Aluminum-silicon alloys are an important class of commercial non-ferrous alloys having wide ranging applications in the automotive and aerospace industries. Typical aluminum-silicon alloys have two major microstructural components, namely primary aluminum and an aluminum-silicon eutectic. While nucleation and growth of the primary aluminum in the form of dendrites have been well understood, the understanding of the evolution of the Al-Si eutectic is still incomplete. The microstructural changes caused by the addition of strontium to these alloys is another important phenomenon that still puzzles the scientific community. In this thesis, an effort has been made to understand the evolution of the Al-Si eutectic in the presence and absence of strontium through two sets of experiments: (1) Quench experiments, and (2) sessile drop experiments. The quench experiments were designed to freeze the evolution of the eutectic after various time intervals along the eutectic plateau. The sessile drop experiments were designed to study the role of surface energy in the formation of the eutectic in the presence and absence of strontium. Both experiments were conducted on high purity alloys.

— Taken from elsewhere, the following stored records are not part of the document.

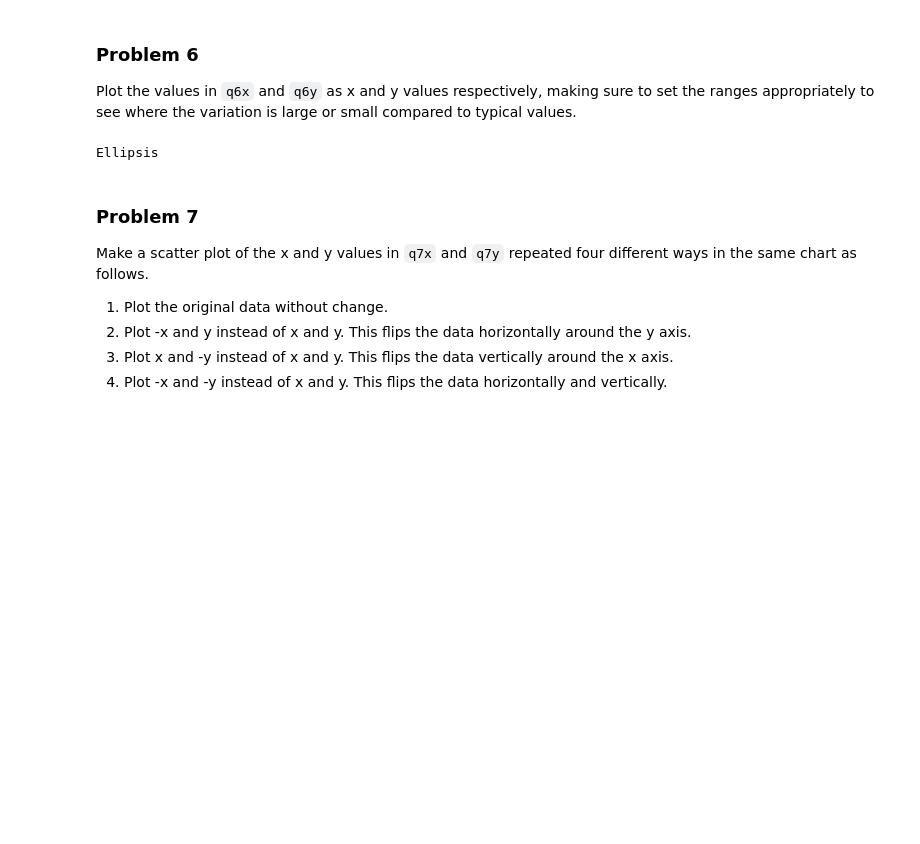
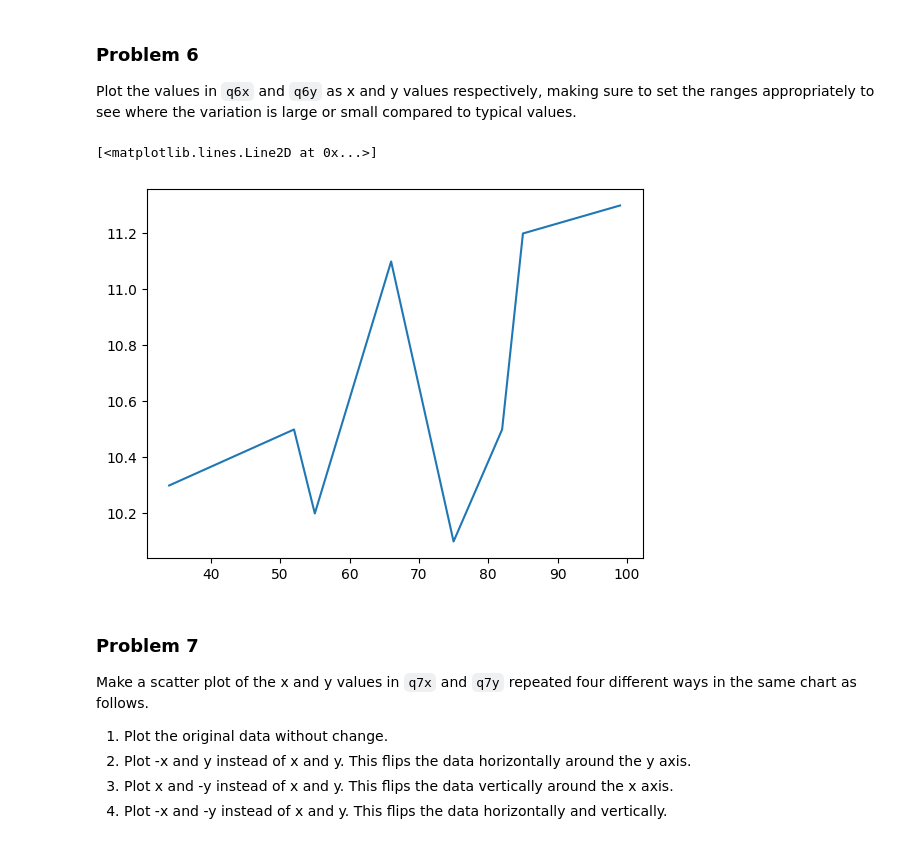
Before and after one commit to aidandig/dx602-homework-05, a Jupyter notebook: homework.ipynb, the cells around one changed output. Saved outputs shown, nothing was run; the diff lists cells and outputs as text; code cells hidden in the pictures; blank space fills up the shorter version.

```diff
--- a/homework.ipynb
+++ b/homework.ipynb
@@ -176,9 +176,10 @@ q6y = [10.3, 10.5, 10.2, 11.1, 10.1, 10.5, 11.2, 11.3]
 # %%
 # YOUR CHANGES HERE
 
-...
+plt.plot(q6x, q6y)
 # %% [output]
-Ellipsis
+[<matplotlib.lines.Line2D at 0x...>]
+[figure, added]
 # %% [markdown]
 ### Problem 7
 
```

Using observations from these experiments, possible mechanis(s) for the evolution of the Al-Si eutectic and the effects of strontium on modifying the eutectic morphology are proposed.
Worcester Polytechnic Institute
Materials Science & Engineering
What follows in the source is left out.